Starting in 2015, a new California law will require websites to provide a delete button for minors to remove posts or photos that they may later regret.
AP Photo/Andy Wong
California teenagers, who post photographs of themselves wearing too little clothing or having had too much to drink, will have the legal right to erase their online indiscretions under newly enacted first-in-the-nation legislation.
The so-called 'eraser bill,' which Democratic Governor Jerry Brown signed into law on Monday, will require social media websites to allow California children under age 18 to remove their own postings as of January 2015, even as top sites already allow users to delete their own posts.
The law forces companies to provide a way for minors to delete digital skeletons - rants, postings and pictures that could harm their reputations, their chances of getting into college, and their employment opportunities.
James Steyer, chief executive of Common Sense Media, a San Francisco group that pushed for the measure, called it a milestone and "a really important step forward in the discussion of kids and teen privacy....

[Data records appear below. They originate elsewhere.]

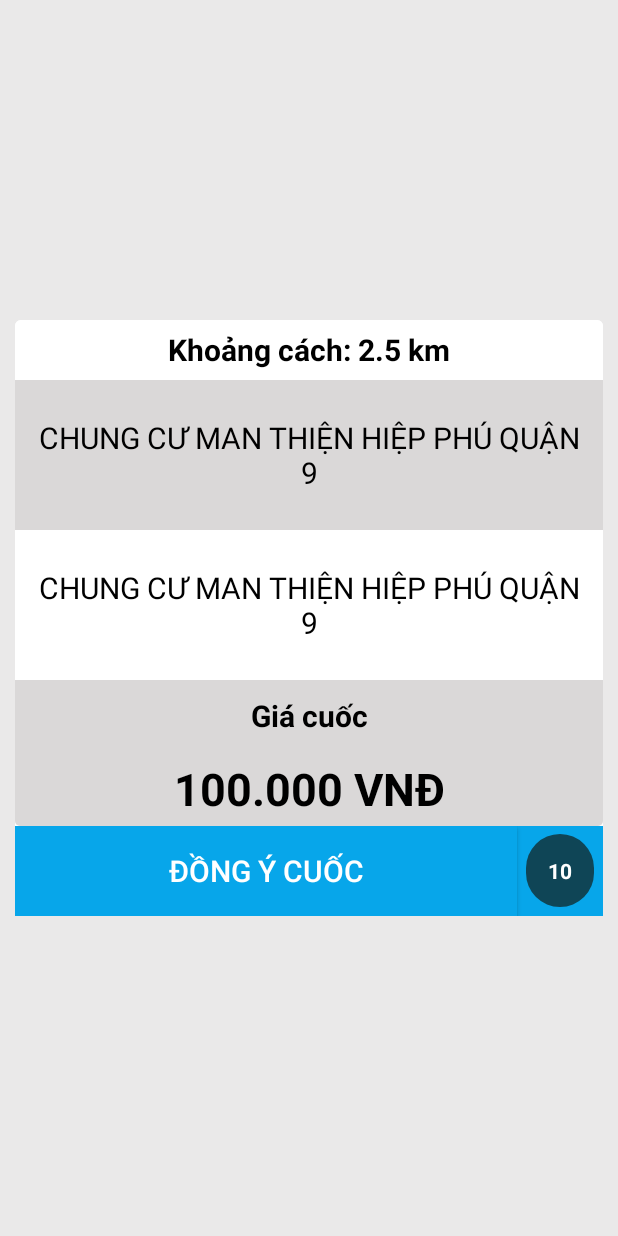
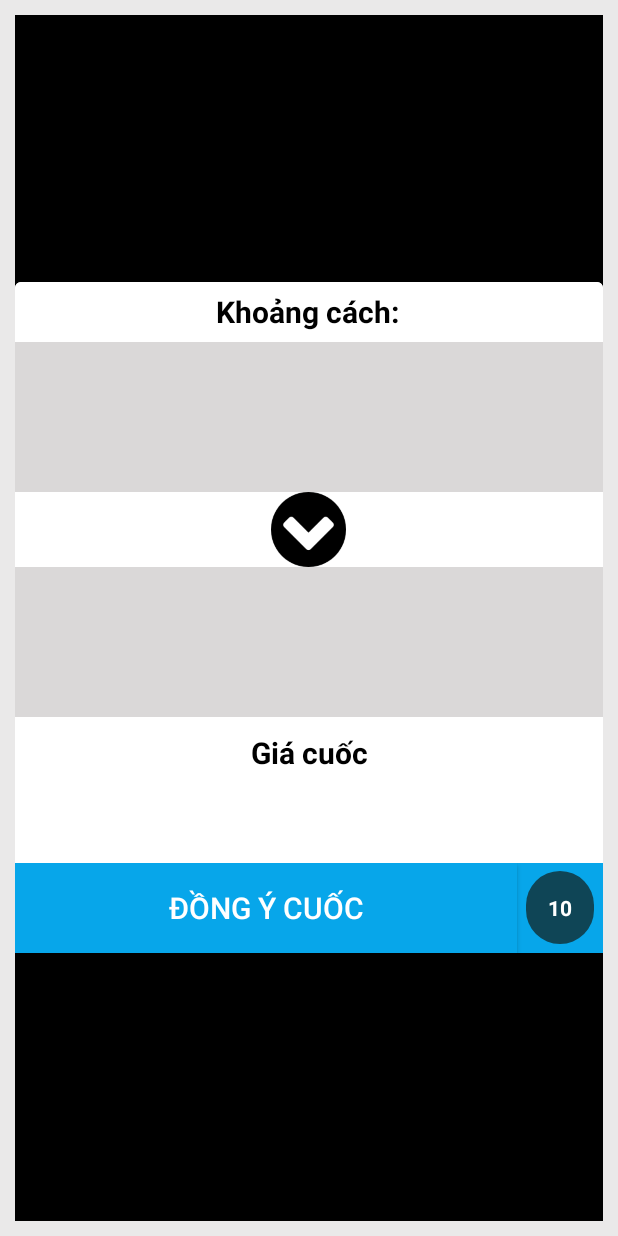
Before and after one commit to huongthu/TaxiNhanhDriver, an Android app: the layout activity_customer_request.xml on its own in the app's theme, with its tools: preview values and no code run, on a phone screen of 412 x 824 dp. Run offline under Robolectric (Android 15) with nearby library versions, the phone set to English and light mode, and no system bars.

Commit message:
Implement Customer gets out of taxi, fix layout: add arrow in customer request

```diff
--- a/app/src/main/res/drawable/layout_bg_cus_req_bottom.xml
+++ b/app/src/main/res/drawable/layout_bg_cus_req_bottom.xml
@@ -1,7 +1,7 @@
 <?xml version="1.0" encoding="utf-8"?>
 <shape xmlns:android="http://schemas.android.com/apk/res/android"
     android:shape="rectangle" >
-    <solid android:color="@color/colorCustomerBookGrey" />
+    <solid android:color="@color/colorWhite" />
 
     <corners android:topLeftRadius="0dp" android:topRightRadius="0dp"
         android:bottomLeftRadius="3dp" android:bottomRightRadius="3dp"/>
--- a/app/src/main/res/layout/activity_book.xml
+++ b/app/src/main/res/layout/activity_book.xml
@@ -244,6 +244,7 @@
     </LinearLayout>
 
     <LinearLayout
+        android:id="@+id/llQueueControl"
         android:layout_width="match_parent"
         android:layout_height="wrap_content"
         android:layout_margin="10dp"
@@ -257,9 +258,9 @@
             android:orientation="vertical">
             <LinearLayout
                 android:visibility="gone"
+                android:id="@+id/llWrapQueueInformation"
                 android:layout_width="match_parent"
                 android:layout_height="match_parent"
-                android:id="@+id/llWrapQueueInformation"
                 android:orientation="horizontal">
                 <LinearLayout
                     android:id="@+id/llQueueInformation"
@@ -326,10 +327,7 @@
                 android:layout_height="wrap_content"
                 android:layout_marginTop="10dp">
                 <TextView
-                    android:singleLine="true"
                     android:textStyle="italic"
-                    android:ellipsize="marquee"
-                    android:marqueeRepeatLimit ="marquee_forever"
                     android:focusable="true"
                     android:focusableInTouchMode="true"
                     android:scrollHorizontally="true"
--- a/app/src/main/res/layout/activity_customer_request.xml
+++ b/app/src/main/res/layout/activity_customer_request.xml
@@ -11,6 +11,7 @@
         android:layout_height="match_parent"
         android:gravity="center"
         android:layout_margin="10dp"
+        android:background="@color/colorBlack"
         android:orientation="vertical">
         <LinearLayout
             android:layout_width="match_parent"
@@ -18,17 +19,33 @@
             android:gravity="center"
             android:background="@drawable/layout_bg"
             android:orientation="vertical">
-
-            <TextView
-                android:id="@+id/tvDistance"
+            <LinearLayout
+                android:layout_gravity="center"
                 android:layout_width="match_parent"
-                android:layout_height="40dp"
-                android:background="@drawable/layout_bg_top"
-                android:gravity="center"
-                android:text="Khoảng cách: 2.5 km"
-                android:textColor="@color/colorBlack"
-                android:textSize="20sp"
-                android:textStyle="bold" />
+                android:layout_height="wrap_content"
+                android:orientation="horizontal">
+                <TextView
+                    android:layout_weight="1"
+                    android:layout_width="wrap_content"
+                    android:layout_height="40dp"
+                    android:background="@drawable/layout_bg_top"
+                    android:layout_marginRight="1dp"
+                    android:gravity="center|right"
+                    android:text="@string/distance"
+                    android:textColor="@color/colorBlack"
+                    android:textSize="20sp"
+                    android:textStyle="bold" />
+                <TextView
+                    android:layout_weight="1"
+                    android:id="@+id/tvDistance"
+                    android:layout_width="wrap_content"
+                    android:layout_height="40dp"
+                    android:background="@drawable/layout_bg_top"
+                    android:gravity="center|left"
+                    android:textColor="@color/colorBlack"
+                    android:textSize="20sp"
+                    android:textStyle="bold" />
+            </LinearLayout>
 
             <TextView
                 android:id="@+id/tvPickUp"
@@ -37,19 +54,24 @@
                 android:background="@color/colorCustomerBookGrey"
                 android:gravity="center"
                 android:padding="10dp"
-                android:text="CHUNG CƯ MAN THIỆN HIỆP PHÚ QUẬN 9"
                 android:textColor="@color/colorBlack"
-                android:textSize="20sp"
-                />
+                android:textSize="20sp" />
+
+            <ImageView
+                android:layout_gravity="center"
+                android:layout_margin="-50dp"
+                android:rotation="90"
+                android:layout_width="50dp"
+                android:layout_height="50dp"
+                android:src="@drawable/sign_to_right"/>
 
             <TextView
                 android:id="@+id/tvDropOff"
                 android:layout_width="match_parent"
                 android:layout_height="100dp"
-                android:background="@color/colorWhite"
+                android:background="@color/colorCustomerBookGrey"
                 android:gravity="center"
                 android:padding="10dp"
-                android:text="CHUNG CƯ MAN THIỆN HIỆP PHÚ QUẬN 9"
                 android:textColor="@color/colorBlack"
                 android:textSize="20sp" />
 
@@ -64,7 +86,7 @@
                     android:layout_height="wrap_content"
                     android:gravity="center"
                     android:padding="10dp"
-                    android:text="Giá cuốc"
+                    android:text="@string/fare"
                     android:textColor="@color/colorBlack"
                     android:textSize="20sp"
                     android:textStyle="bold" />
@@ -74,7 +96,6 @@
                     android:layout_width="match_parent"
                     android:layout_height="50dp"
                     android:gravity="center"
-                    android:text="100.000 VNĐ"
                     android:textColor="@color/colorBlack"
                     android:textSize="30sp"
                     android:textStyle="bold" />
@@ -95,7 +116,7 @@
                     android:textAllCaps="true"
                     android:textSize="20sp"
                     android:textColor="@color/colorWhite"
-                    android:text="Đồng ý cuốc"
+                    android:text="@string/agree_book"
                     android:layout_weight="20"
                     />
                 <TextView
--- a/app/src/main/res/values/strings.xml
+++ b/app/src/main/res/values/strings.xml
@@ -69,5 +69,8 @@
     <string name="in_warning_area_info">Bạn đang ở xa hàng đợi, vui lòng di chuyển vào khu vực hàng đợi</string>
     <string name="in_switch_area_info">Bạn sẽ bị hủy xếp hàng sau -x- giây, vui lòng di chuyển vào khu vực hàng đợi</string>
     <string name="leave_queue_info">Bạn đã ở ngoài khu vực xếp hàng, vui lòng xếp hàng</string>
+    <string name="fare">Giá cuốc</string>
+    <string name="agree_book">Đồng ý cuốc</string>
+    <string name="distance">Khoảng cách:</string>
 
 </resources>
```
Also changed, not shown: app/src/main/java/com/example/thu/fragments/BookFragment.java (+53 -6 lines), app/src/main/res/drawable/sign_to_right.png (added).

"Kids and teens deserve the right to make mistakes without penalties for their entire lives," Steyer told Reuters. "This is the beginning of the reframing of the privacy issue when it comes to kids and teens, to let them control their own information and correct their mistakes."
While mainstream sites like Facebook and Twitter already allow users to delete posts, the law requires all social media sites to provide a delete button for minors.